May 15, 2014
Michelle Hughes

As Afghanistan shifts from a war footing and coalition forces draw down, the Afghan National Police faces a daunting task. Not only must it shift from military-oriented security operations to true community policing, but it must also fill some considerable gaps in its capacity to manage itself as a civilian-led arm of a democratically elected government. Development is crucial, but for it to have any legitimacy, the impetus must come from the Afghans themselves. At this critical juncture, donor nations and organizations must unite to help the Afghans integrate this effort across the full spectrum of governance.


  • The Afghan National Police (ANP) has made remarkable progress, but the challenges are urgent, and critical capabilities remain underdeveloped. Within the framework of the minister of interior’s own Strategic Vision, opportunities will arise to close some of the capacity gaps in the coming years.
  • Helping the ANP shift from a wartime footing to a contextually appropriate community policing model, and advancing professionalism within the ministry and the operating forces, is critical to sustainability. If a national police force is going to succeed, the linkage between policing and governance must be recognized and strengthened.
  • Managing the expanding array of ANP donors and their activities poses a unique challenge that has yet to be addressed. It is an executive challenge for the Ministry of Interior and a coordination challenge for the international community. For both, it will require a long-term approach.
  • To facilitate effective evidence-based operations (EvBO) and strengthen the relationship between the ANP and the communities it serves, U.S.-funded activities that build capacity for justice and governance need to be more closely aligned with ANP development.

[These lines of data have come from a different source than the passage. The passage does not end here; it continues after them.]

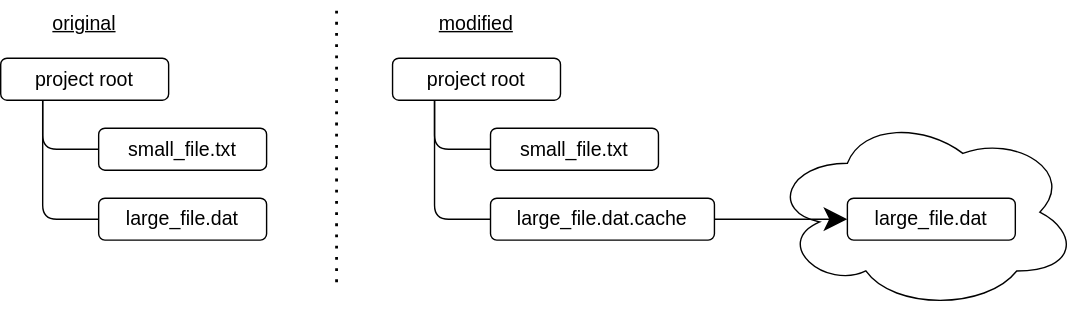
gvwilson/sdxpy keeps this draw.io diagram as docs/cache/cache_architecture.svg. Above is the earlier version. Source tidied: cells renumbered, new cells last; positions are measured from the earlier drawing's top-left corner, leaving out a move shared by most shapes.
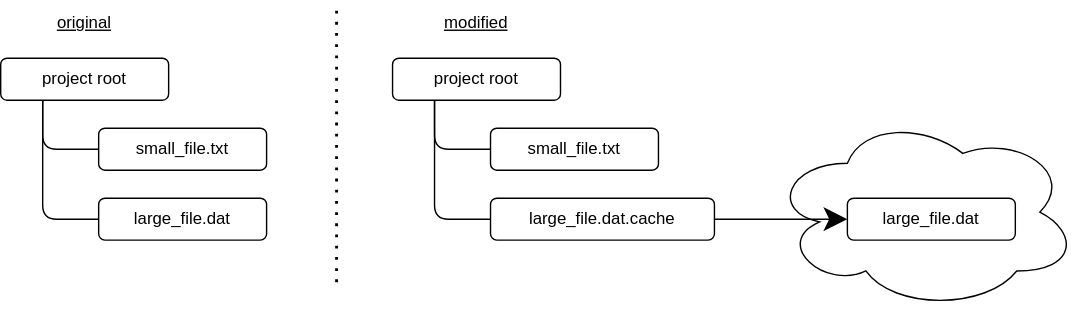
The same file after the commit.

Commit message:
tidying up diagrams and links

The edit, as a diff of the source:
```diff
@@ -2,71 +2,71 @@
   <root>
     <mxCell id="0" />
     <mxCell id="1" parent="0" />
-    <mxCell id="2" value="&lt;u style=&quot;font-size: 14px;&quot;&gt;original&lt;/u&gt;" style="text;html=1;strokeColor=none;fillColor=none;align=center;verticalAlign=middle;whiteSpace=wrap;rounded=0;hachureGap=4;fontFamily=Helvetica;fontSize=14;" parent="1" vertex="1">
+    <mxCell id="2" value="&lt;u style=&quot;font-size: 12px;&quot;&gt;original&lt;/u&gt;" style="text;html=1;strokeColor=none;fillColor=none;align=center;verticalAlign=middle;whiteSpace=wrap;rounded=0;hachureGap=4;fontFamily=Helvetica;fontSize=12;" parent="1" vertex="1">
       <mxGeometry x="25" width="70" height="30" as="geometry" />
     </mxCell>
-    <mxCell id="3" value="project root" style="rounded=1;whiteSpace=wrap;html=1;hachureGap=4;fontFamily=Helvetica;fontSize=14;fillColor=none;" parent="1" vertex="1">
+    <mxCell id="3" value="project root" style="rounded=1;whiteSpace=wrap;html=1;hachureGap=4;fontFamily=Helvetica;fontSize=12;fillColor=none;" parent="1" vertex="1">
       <mxGeometry y="40" width="120" height="30" as="geometry" />
     </mxCell>
-    <mxCell id="4" value="small_file.txt" style="rounded=1;whiteSpace=wrap;html=1;hachureGap=4;fontFamily=Helvetica;fontSize=14;fillColor=none;" parent="1" vertex="1">
+    <mxCell id="4" value="small_file.txt" style="rounded=1;whiteSpace=wrap;html=1;hachureGap=4;fontFamily=Helvetica;fontSize=12;fillColor=none;" parent="1" vertex="1">
       <mxGeometry x="70" y="90" width="120" height="30" as="geometry" />
     </mxCell>
-    <mxCell id="5" value="large_file.dat" style="rounded=1;whiteSpace=wrap;html=1;hachureGap=4;fontFamily=Helvetica;fontSize=14;fillColor=none;" parent="1" vertex="1">
+    <mxCell id="5" value="large_file.dat" style="rounded=1;whiteSpace=wrap;html=1;hachureGap=4;fontFamily=Helvetica;fontSize=12;fillColor=none;" parent="1" vertex="1">
       <mxGeometry x="70" y="140" width="120" height="30" as="geometry" />
     </mxCell>
-    <mxCell id="6" style="endArrow=none;html=1;rounded=1;hachureGap=4;fontFamily=Helvetica;fontSize=14;startSize=14;endSize=14;sourcePerimeterSpacing=8;targetPerimeterSpacing=8;entryX=0.25;entryY=1;entryDx=0;entryDy=0;exitX=0;exitY=0.5;exitDx=0;exitDy=0;" parent="1" edge="1" source="4" target="3">
+    <mxCell id="6" style="endArrow=none;html=1;rounded=1;hachureGap=4;fontFamily=Helvetica;fontSize=12;startSize=14;endSize=14;sourcePerimeterSpacing=8;targetPerimeterSpacing=8;entryX=0.25;entryY=1;entryDx=0;entryDy=0;exitX=0;exitY=0.5;exitDx=0;exitDy=0;" parent="1" edge="1" source="4" target="3">
       <mxGeometry relative="1" as="geometry">
         <Array as="points">
           <mxPoint x="30" y="105" />
         </Array>
       </mxGeometry>
     </mxCell>
-    <mxCell id="7" style="endArrow=none;html=1;rounded=1;hachureGap=4;fontFamily=Helvetica;fontSize=14;startSize=14;endSize=14;sourcePerimeterSpacing=8;targetPerimeterSpacing=8;entryX=0.25;entryY=1;entryDx=0;entryDy=0;exitX=0;exitY=0.5;exitDx=0;exitDy=0;" parent="1" edge="1" source="5" target="3">
+    <mxCell id="7" style="endArrow=none;html=1;rounded=1;hachureGap=4;fontFamily=Helvetica;fontSize=12;startSize=14;endSize=14;sourcePerimeterSpacing=8;targetPerimeterSpacing=8;entryX=0.25;entryY=1;entryDx=0;entryDy=0;exitX=0;exitY=0.5;exitDx=0;exitDy=0;" parent="1" edge="1" source="5" target="3">
       <mxGeometry relative="1" as="geometry">
         <Array as="points">
           <mxPoint x="30" y="155" />
         </Array>
       </mxGeometry>
     </mxCell>
-    <mxCell id="8" value="&lt;u style=&quot;font-size: 14px;&quot;&gt;modified&lt;/u&gt;" style="text;html=1;strokeColor=none;fillColor=none;align=center;verticalAlign=middle;whiteSpace=wrap;rounded=0;hachureGap=4;fontFamily=Helvetica;fontSize=14;" parent="1" vertex="1">
+    <mxCell id="8" value="&lt;u style=&quot;font-size: 12px;&quot;&gt;modified&lt;/u&gt;" style="text;html=1;strokeColor=none;fillColor=none;align=center;verticalAlign=middle;whiteSpace=wrap;rounded=0;hachureGap=4;fontFamily=Helvetica;fontSize=12;" parent="1" vertex="1">
       <mxGeometry x="305" width="70" height="30" as="geometry" />
     </mxCell>
-    <mxCell id="9" value="project root" style="rounded=1;whiteSpace=wrap;html=1;hachureGap=4;fontFamily=Helvetica;fontSize=14;fillColor=none;" parent="1" vertex="1">
+    <mxCell id="9" value="project root" style="rounded=1;whiteSpace=wrap;html=1;hachureGap=4;fontFamily=Helvetica;fontSize=12;fillColor=none;" parent="1" vertex="1">
       <mxGeometry x="280" y="40" width="120" height="30" as="geometry" />
     </mxCell>
-    <mxCell id="10" value="small_file.txt" style="rounded=1;whiteSpace=wrap;html=1;hachureGap=4;fontFamily=Helvetica;fontSize=14;fillColor=none;" parent="1" vertex="1">
+    <mxCell id="10" value="small_file.txt" style="rounded=1;whiteSpace=wrap;html=1;hachureGap=4;fontFamily=Helvetica;fontSize=12;fillColor=none;" parent="1" vertex="1">
       <mxGeometry x="350" y="90" width="120" height="30" as="geometry" />
     </mxCell>
-    <mxCell id="11" value="large_file.dat.cache" style="rounded=1;whiteSpace=wrap;html=1;hachureGap=4;fontFamily=Helvetica;fontSize=14;fillColor=none;" parent="1" vertex="1">
+    <mxCell id="11" value="large_file.dat.cache" style="rounded=1;whiteSpace=wrap;html=1;hachureGap=4;fontFamily=Helvetica;fontSize=12;fillColor=none;" parent="1" vertex="1">
       <mxGeometry x="350" y="140" width="160" height="30" as="geometry" />
     </mxCell>
-    <mxCell id="12" style="endArrow=none;html=1;rounded=1;hachureGap=4;fontFamily=Helvetica;fontSize=14;startSize=14;endSize=14;sourcePerimeterSpacing=8;targetPerimeterSpacing=8;entryX=0.25;entryY=1;entryDx=0;entryDy=0;exitX=0;exitY=0.5;exitDx=0;exitDy=0;" parent="1" edge="1" source="10" target="9">
+    <mxCell id="12" style="endArrow=none;html=1;rounded=1;hachureGap=4;fontFamily=Helvetica;fontSize=12;startSize=14;endSize=14;sourcePerimeterSpacing=8;targetPerimeterSpacing=8;entryX=0.25;entryY=1;entryDx=0;entryDy=0;exitX=0;exitY=0.5;exitDx=0;exitDy=0;" parent="1" edge="1" source="10" target="9">
       <mxGeometry relative="1" as="geometry">
         <Array as="points">
           <mxPoint x="310" y="105" />
         </Array>
       </mxGeometry>
     </mxCell>
-    <mxCell id="13" style="endArrow=none;html=1;rounded=1;hachureGap=4;fontFamily=Helvetica;fontSize=14;startSize=14;endSize=14;sourcePerimeterSpacing=8;targetPerimeterSpacing=8;entryX=0.25;entryY=1;entryDx=0;entryDy=0;exitX=0;exitY=0.5;exitDx=0;exitDy=0;" parent="1" edge="1" source="11" target="9">
+    <mxCell id="13" style="endArrow=none;html=1;rounded=1;hachureGap=4;fontFamily=Helvetica;fontSize=12;startSize=14;endSize=14;sourcePerimeterSpacing=8;targetPerimeterSpacing=8;entryX=0.25;entryY=1;entryDx=0;entryDy=0;exitX=0;exitY=0.5;exitDx=0;exitDy=0;" parent="1" edge="1" source="11" target="9">
       <mxGeometry relative="1" as="geometry">
         <Array as="points">
           <mxPoint x="310" y="155" />
         </Array>
       </mxGeometry>
     </mxCell>
-    <mxCell id="14" style="ellipse;shape=cloud;whiteSpace=wrap;html=1;rounded=1;hachureGap=4;fontFamily=Helvetica;fontSize=14;fillColor=none;" parent="1" vertex="1">
+    <mxCell id="14" style="ellipse;shape=cloud;whiteSpace=wrap;html=1;rounded=1;hachureGap=4;fontFamily=Helvetica;fontSize=12;fillColor=none;" parent="1" vertex="1">
       <mxGeometry x="550" y="80" width="220" height="140" as="geometry" />
     </mxCell>
-    <mxCell id="15" style="endArrow=none;dashed=1;html=1;dashPattern=1 3;strokeWidth=2;rounded=1;hachureGap=4;fontFamily=Helvetica;fontSize=14;startSize=14;endSize=14;sourcePerimeterSpacing=8;targetPerimeterSpacing=8;" parent="1" edge="1">
+    <mxCell id="15" style="endArrow=none;dashed=1;html=1;dashPattern=1 3;strokeWidth=2;rounded=1;hachureGap=4;fontFamily=Helvetica;fontSize=12;startSize=14;endSize=14;sourcePerimeterSpacing=8;targetPerimeterSpacing=8;" parent="1" edge="1">
       <mxGeometry relative="1" as="geometry">
         <mxPoint x="240" y="200" as="sourcePoint" />
         <mxPoint x="240" as="targetPoint" />
       </mxGeometry>
     </mxCell>
-    <mxCell id="16" value="large_file.dat" style="rounded=1;whiteSpace=wrap;html=1;hachureGap=4;fontFamily=Helvetica;fontSize=14;fillColor=none;" parent="1" vertex="1">
+    <mxCell id="16" value="large_file.dat" style="rounded=1;whiteSpace=wrap;html=1;hachureGap=4;fontFamily=Helvetica;fontSize=12;fillColor=none;" parent="1" vertex="1">
       <mxGeometry x="605" y="140" width="120" height="30" as="geometry" />
     </mxCell>
-    <mxCell id="17" style="endArrow=classic;html=1;rounded=1;hachureGap=4;fontFamily=Helvetica;fontSize=14;startSize=14;endSize=14;sourcePerimeterSpacing=8;targetPerimeterSpacing=8;entryX=0;entryY=0.5;entryDx=0;entryDy=0;exitX=1;exitY=0.5;exitDx=0;exitDy=0;" parent="1" edge="1" source="11" target="16">
+    <mxCell id="17" style="endArrow=classic;html=1;rounded=1;hachureGap=4;fontFamily=Helvetica;fontSize=12;startSize=14;endSize=14;sourcePerimeterSpacing=8;targetPerimeterSpacing=8;entryX=0;entryY=0.5;entryDx=0;entryDy=0;exitX=1;exitY=0.5;exitDx=0;exitDy=0;" parent="1" edge="1" source="11" target="16">
       <mxGeometry relative="1" as="geometry" />
     </mxCell>
   </root>
```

About the Report

This report is based on interviews with senior police leaders, International Security Assistance Force (ISAF) members, international donors, and Afghan officials and civil society during 2013–14, completed just before April’s national elections. The report also draws on the author’s experience during 2009–12, when she served as senior Rule of Law adviser to three of the four major component commands within the ISAF coalition. Part of the United States Institute of Peace program is to promote peace and stability in Afghanistan. This report should be read in connection with USIP Special Report 322, “Police Transition in Afghanistan.”

About the Author

Michelle Hughes is president and CEO of VALRAC Innovation, senior development adviser to Loyola University Chicago Law School’s LLM program in Rule of Law for Development, and a senior fellow with the National Defense University Joint Forces Staff College. A former senior executive in the Department of Defense, she has field experience in twelve conflict countries and is principal author of the Joint Force Commander’s Handbook on Military Support to Rule of Law and Security Sector Reform.

May 15, 2014